Before-and-after page screenshots
-------
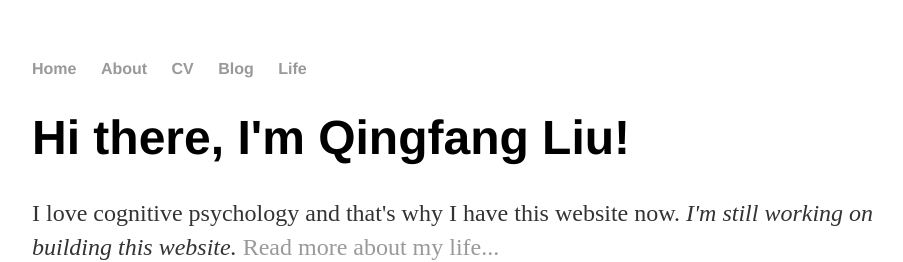
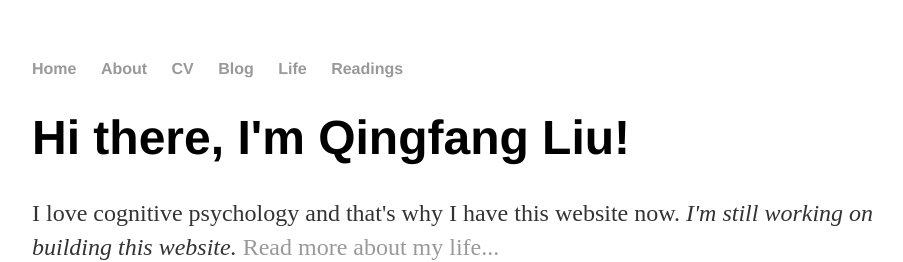
Before and after one commit to QingfangLiu/qingfangliu.github.io, a Jekyll site: the page built from index.html, in a window 1280 px wide. Shown: the top 262 px of the page, without its empty margins (160-1063 px from the left). Built offline with Jekyll 4.4.1, drawn with Linux system fonts in a browser that asks for light colours.

Commit message:
Update default.html

```diff
--- a/_layouts/default.html
+++ b/_layouts/default.html
@@ -13,6 +13,7 @@
 	        		<li><a href="/cv">CV</a></li>
 	        		<li><a href="/blog">Blog</a></li>
 				<li><a href="/life">Life</a></li>
+				<li><a href="/readings">Readings</a></li>
 	    		</ul>
 			</nav>
 			<div class="container">
```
-------
◆ Task goal ◆
The required output is every line above that contains the string "html".

◆ Result ◆
Before and after one commit to QingfangLiu/qingfangliu.github.io, a Jekyll site: the page built from index.html, in a window 1280 px wide. Shown: the top 262 px of the page, without its empty margins (160-1063 px from the left). Built offline with Jekyll 4.4.1, drawn with Linux system fonts in a browser that asks for light colours.
Update default.html
--- a/_layouts/default.html
+++ b/_layouts/default.html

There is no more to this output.